Tuesday, November 20, 2007

My dreams for the DVD and Website

We're working on the DVD - and it's exciting. My greatest wish from the beginning has been that Burning The Future would be a tool for debate. Certainly, we need the energy we use and we are likely going to need more as technology grows. But we are at a critical turning point for the planet, and for the coal mining regions of Appalachia.

The DVD will expand upon the themes of the film - Digging Deeper to learn more about coal, about grassroots activism, about the collateral affects of coal-fired power, about its contribution to climate change, and about what we all can do. And that's the most exciting part...what we all can do. Plus, it will pop into your computer and link directly to a growing website that will allow provide much more information and allow for interactive debate. I will welcome ALL VOICE in this debate, because no single position is without some merit, some need, some POV that is based in the realities of many people.

Much, much more to come. I'll be sharing these developments as they emerge.

Website Goes Live

Today, the Burning The Future website goes live! www.BurningTheFuture.com will be an ever-expanding resource for those interested in learning more about coal, our energy policy, and how we all can help.

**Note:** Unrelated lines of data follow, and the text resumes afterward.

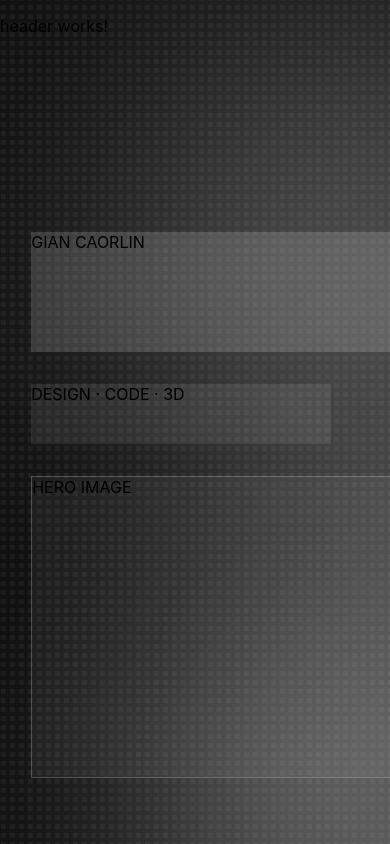
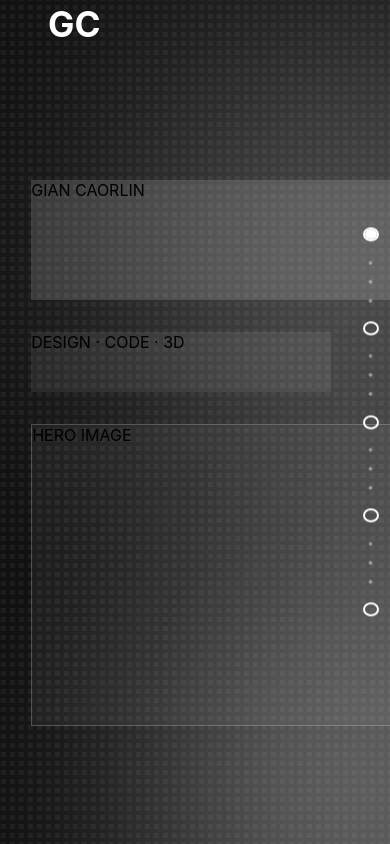
Before and after one commit to l5partanl/portfolio2026, an Angular app: page / in a window 390 px wide. Shown: the top 844 px of the page. Built offline with nearby package versions, Linux system fonts and the light colour scheme.

Commit message:
Basic header structure w/ responsive nav dots

```diff
--- a/src/app/components/header/header.css
+++ b/src/app/components/header/header.css
@@ -0,0 +1,232 @@
+/* =========================
+   HEADER
+========================= */
+header {
+  position: fixed;
+  top: 0;
+  left: 0;
+
+  width: 100%;
+  padding: 2rem 3rem;
+
+  z-index: 1000;
+}
+
+.logo {
+  position: absolute;
+  left: 3rem;
+  top: 50%;
+  transform: translateY(-50%);
+
+  color: white;
+  font-size: 2.2rem;
+  font-weight: 700;
+}
+
+/* =========================
+   INDICATOR (DESKTOP)
+========================= */
+.section-indicator {
+  position: absolute;
+  left: 50%;
+  top: 50%;
+  transform: translate(-50%, -50%);
+  display: flex;
+  align-items: center;
+  gap: 1vw;
+}
+
+/* =========================
+   DOT HIT AREA
+========================= */
+.dot-hit-area {
+  width: 1.2vw;
+  height: 1.2vw;
+  display: flex;
+  align-items: center;
+  justify-content: center;
+  border-radius: 50%;
+  transition: transform 0.6s ease;
+    position: relative;
+  z-index: 1;
+}
+
+.dot-hit-area:hover {
+  transform: scale(2.5);
+}
+
+/* =========================
+   DOT BASE
+========================= */
+.dot {
+  width: 14px;
+  height: 14px;
+
+  border-radius: 80%;
+
+  border: 2px solid white;
+
+  background: transparent;
+
+  position: relative;
+
+  overflow: hidden;
+
+  cursor: pointer;
+
+    transition: transform 0.08s linear; /* smooth follow */
+}
+
+
+
+/* =========================
+   FILL INSIDE DOT
+========================= */
+.dot-fill {
+  position: absolute;
+
+  bottom: 0;
+  left: 0;
+
+  width: 100%;
+  height: 100%;
+
+  background: white;
+
+  transform-origin: bottom;
+  transform: scaleY(0);
+
+  transition: transform 0.35s ease;
+}
+
+/* =========================
+   SEPARATOR DOTS (VISUAL ONLY)
+========================= */
+
+.dot-separator {
+  display: flex;
+  align-items: center;
+  gap: 1vw;
+
+  opacity: 0.65;
+  pointer-events: none;
+}
+
+/* tiny dots */
+.dot-separator span {
+  width: 3px;
+  height: 3px;
+
+  border-radius: 50%;
+  background: white;
+
+  opacity: 0.6;
+  animation: separatorPulse 2.4s ease-in-out infinite;
+}
+
+.dot-separator span:nth-child(2) {
+  animation-delay: 0.2s;
+}
+
+.dot-separator span:nth-child(3) {
+  animation-delay: 0.4s;
+}
+
+@keyframes separatorPulse {
+  0%, 100% {
+    transform: scale(0.8);
+    opacity: 0.3;
+  }
+  50% {
+    transform: scale(1.2);
+    opacity: 0.8;
+  }
+}
+
+/* =========================
+   TOOLTIP
+========================= */
+.tooltip-floating {
+  position: fixed;
+  top: 0;
+  left: 0;
+
+  padding: 8px 12px;
+
+  font-size: 11px;
+  letter-spacing: 0.14em;
+  text-transform: uppercase;
+
+  color: rgba(255, 255, 255, 0.9);
+
+  /* GLASS EFFECT  */
+  background: rgba(20, 20, 20, 0.35);
+  backdrop-filter: blur(14px) saturate(160%);
+  -webkit-backdrop-filter: blur(14px) saturate(160%);
+
+  border: 1px solid rgba(255, 255, 255, 0.08);
+  border-radius: 10px;
+
+  box-shadow:
+    0 10px 30px rgba(0, 0, 0, 0.35),
+    inset 0 1px 0 rgba(255, 255, 255, 0.05);
+
+  pointer-events: none;
+  white-space: nowrap;
+
+  z-index: 2000;
+
+  /* ENTRY ANIMATION */
+  animation: tooltipIn 250ms ease-out forwards;
+
+  transform-origin: top left;
+}
+
+@keyframes tooltipIn {
+  0% {
+    opacity: 0;
+    transform: translate(var(--x, 0px), var(--y, 0px)) scale(0.92);
+    filter: blur(4px);
+  }
+
+  100% {
+    opacity: 1;
+    transform: translate(var(--x, 0px), var(--y, 0px)) scale(1.2);
+    filter: blur(0px);
+  }
+}
+
+
+/* =========================
+   MOBILE (VERTICAL RIGHT)
+========================= */
+@media (max-width: 768px) {
+
+  header {
+    padding: 1.5rem;
+  }
+
+/* RIGHT SIDE VERTICAL BAR */
+  .section-indicator {
+    position: fixed;
+    right: -40vw;
+    top: 50%;
+    transform: translateY(-50%);
+
+    flex-direction: column;
+    gap: 24px;
+
+    z-index: 2000;
+  }
+
+    .dot-separator {
+    flex-direction: column; /* 🔥 rotate layout */
+    gap: 16px;
+  }
+
+  .tooltip-floating {
+display: none;
+
+}
+
+}
--- a/src/app/components/header/header.html
+++ b/src/app/components/header/header.html
@@ -1 +1,54 @@
-<p>header works!</p>
+<header>
+
+  <div class="logo">
+    GC
+  </div>
+
+  <nav class="section-indicator">
+
+    @for (section of sections; track section; let i = $index) {
+
+      <!-- MAGNETIC HIT AREA (only UX layer) -->
+      <div class="dot-hit-area">
+
+        <button
+          class="dot"
+          (click)="goTo(i)"
+          (mouseenter)="onEnter(i, $event)"
+          (mousemove)="onMove($event)"
+          (mouseleave)="onLeave()"
+           [style.transform]="getMagnetStyle(i)"
+        >
+
+          <div class="dot-fill"
+               [style.transform]="'scaleY(' + getFill(i) + ')'">
+          </div>
+
+        </button>
+
+      </div>
+
+      <!-- separator dots (NOT after last item) -->
+  @if (i < sections.length - 1) {
+    <div class="dot-separator">
+      <span></span>
+      <span></span>
+      <span></span>
+    </div>
+
+    }
+}
+  </nav>
+
+</header>
+
+<!-- TOOLTIP -->
+@if (hoveredIndex !== null) {
+  <div
+    class="tooltip-floating"
+    [style.--x]="mouseX + 12 + 'px'"
+[style.--y]="mouseY + 12 + 'px'"
+  >
+    {{ hoveredLabel }}
+  </div>
+}
--- a/src/app/components/header/header.ts
+++ b/src/app/components/header/header.ts
@@ -1,4 +1,4 @@
-import { Component } from '@angular/core';
+import { Component, Input, Output, EventEmitter, HostListener  } from '@angular/core';
 
 @Component({
   selector: 'app-header',
@@ -6,4 +6,118 @@ import { Component } from '@angular/core';
   templateUrl: './header.html',
   styleUrl: './header.css',
 })
-export class Header {}
+export class Header {
+
+  @Input() currentSection = 0;
+  @Output() navigate = new EventEmitter<number>();
+
+  sections = [
+    'Hero',
+    'About',
+    'Projects',
+    'Background',
+    'Contact'
+  ];
+
+  // =========================
+  // TOOLTIP STATE
+  // =========================
+  hoveredIndex: number | null = null;
+
+  mouseX = 0;
+  mouseY = 0;
+
+   // store dot positions
+  private dots: DOMRect[] = [];
+
+    // =========================
+  // TRACK MOUSE
+  // =========================
+  @HostListener('document:mousemove', ['$event'])
+  onMouseMove(e: MouseEvent) {
+    this.mouseX = e.clientX;
+    this.mouseY = e.clientY;
+  }
+
+    // =========================
+  // REGISTER DOTS AFTER VIEW
+  // =========================
+  @HostListener('window:load')
+  updateDots() {
+    const els = document.querySelectorAll('.dot');
+    this.dots = Array.from(els).map(el => el.getBoundingClientRect());
+  }
+
+  // =========================
+  // MAGNET POSITION
+  // =========================
+  getMagnetStyle(i: number): string {
+
+    const el = this.dots[i];
+    if (!el) return 'translate(0px,0px)';
+
+    const cx = el.left + el.width / 2;
+    const cy = el.top + el.height / 2;
+
+    const dx = this.mouseX - cx;
+    const dy = this.mouseY - cy;
+
+    const dist = Math.sqrt(dx * dx + dy * dy);
+
+    const radius = 80; // influence radius
+
+    if (dist > radius) return 'translate(0px,0px)';
+
+    const strength = (1 - dist / radius) * 10;
+
+    return `translate(${dx * strength * 0.05}px, ${dy * strength * 0.05}px)`;
+  }
+
+  // =========================
+  // NAV
+  // =========================
+  goTo(index: number) {
+    this.navigate.emit(index);
+  }
+
+  // =========================
+  // FILL
+  // =========================
+  getFill(index: number): number {
+    const diff = this.currentSection - index;
+
+    // full if passed, partial if near
+    if (diff >= 0) return 1;
+    if (diff < -1) return 0;
+
+    // transition zone (smooth between sections)
+    return 1 + diff; // diff is negative between 0 and -1
+  }
+
+  // =========================
+  // TOOLTIP EVENTS
+  // =========================
+  onEnter(index: number, event: MouseEvent) {
+    this.hoveredIndex = index;
+    this.updateMouse(event);
+  }
+
+  onMove(event: MouseEvent) {
+    this.updateMouse(event);
+  }
+
+  onLeave() {
+    this.hoveredIndex = null;
+  }
+
+  private updateMouse(event: MouseEvent) {
+    this.mouseX = event.clientX;
+    this.mouseY = event.clientY;
+  }
+
+  get hoveredLabel(): string {
+    return this.hoveredIndex !== null
+      ? this.sections[this.hoveredIndex]
+      : '';
+  }
+}
--- a/src/app/pages/home/home.html
+++ b/src/app/pages/home/home.html
@@ -1,4 +1,7 @@
-<app-header />
+<app-header
+  [currentSection]="smoothIndex"
+  (navigate)="goToSection($event)">
+</app-header>
 
 <div class="bg-layer" [style.background]="bgColor"></div>
 
--- a/src/app/pages/home/home.ts
+++ b/src/app/pages/home/home.ts
@@ -174,4 +174,22 @@ get isAboutVisible() {
   return this.smoothIndex > 0.6 && this.smoothIndex < 1.4;
 }
 
+
+    // =========================
+  // FOR SCROLL INDICATOR
+  // =========================
+goToSection(index: number) {
+
+  this.targetIndex = index;
+
+  if (window.innerWidth <= 768) {
+
+    window.scrollTo({
+      top: index * window.innerHeight,
+      behavior: 'smooth'
+    });
+
   }
+}
+
+  }
```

Please check it and an register for frequent updates about the film, the site and more.

Monday, November 19, 2007

Sundance - does it matter?

We're waiting to hear about Sundance, the world's premiere film festival. One day, I'm sleepless wondering if Burning The Future will be admitted to the festival. The next, I wonder if it really matters.

But the more I ponder the question, the more I come to realize that it's not about me, or my "film" - it's not approval from some distant board of directors that I seek. It's about the issues.

This business of coal in the US, as the answer to our energy security, is so paramount at this critical moment of climate change, that I must value highly any mechanism for catapulting the dialogue to the national level. I think of all the hipsters and college students who follow Sundance and watch documentary film, plus the fans of non-fiction film of all ages...these are the folks who get motivated at the grassroots level to move this country, and I must recognize the important place that the Sundance Festival holds for this crowd.

So we hold our breath, hoping that the distant board sees the value of the debate and chooses to play a vital role.

This blog will be the first public announcement I make about yeah or nay with regard to Sundance. Check back in early December.

Sunday, November 18, 2007

What of the Miners - Unsung Heroes

I've blogged about the miners before, and I will again. They are the unsung heroes of the energy behind America. How do we move forward, how do we progress towards a clean energy policy, without leaving them and their families behind?

And it's not only miners, it's all the support companies whose work in the coalfields is directly generated by the coal industry...shop keeper, lawyers, accountants, mechanics, electricians...an endlist list.

I have some thoughts about this..... but I want to hear yours. Please, let us solve this together. Let's make sure the solution respects those who have sacrificed the most.

Saturday, November 10, 2007

Private Screening in WV, celebrating clean water

October 2007 - The folks in Williamson HAVE CLEAN WATER! This has been a major triumph for them. Tap water has been brought to the communities of Sprigg, Lick Creek, and Rawl. It is a major testament to the endurance and determination of the folks living in those parts, and to the state for finally stepping up, admitting that their wells are toxic, and bringing them city water.

I travelled to Williamson to show the film to a group of folks who are in it. Billy, Carmelita, Ernie and others. To be honest, I was nervous about their response. It's hard to predict what the subjects of a film are going to say, as they see the broader connections that the filmmaker has brought to the narrative. Their response took me by surprise...

From start to end, there were tears. Not because the film is sad, but because the story is so raw, and as Billy said, they saw so much hope in both the success of their community activism, and in the existing of the film itself - drawing national attention to their little corner of Appalachia. It was a humbling honor for me to share that with them, as well as the awesome spaghetti and meatballs!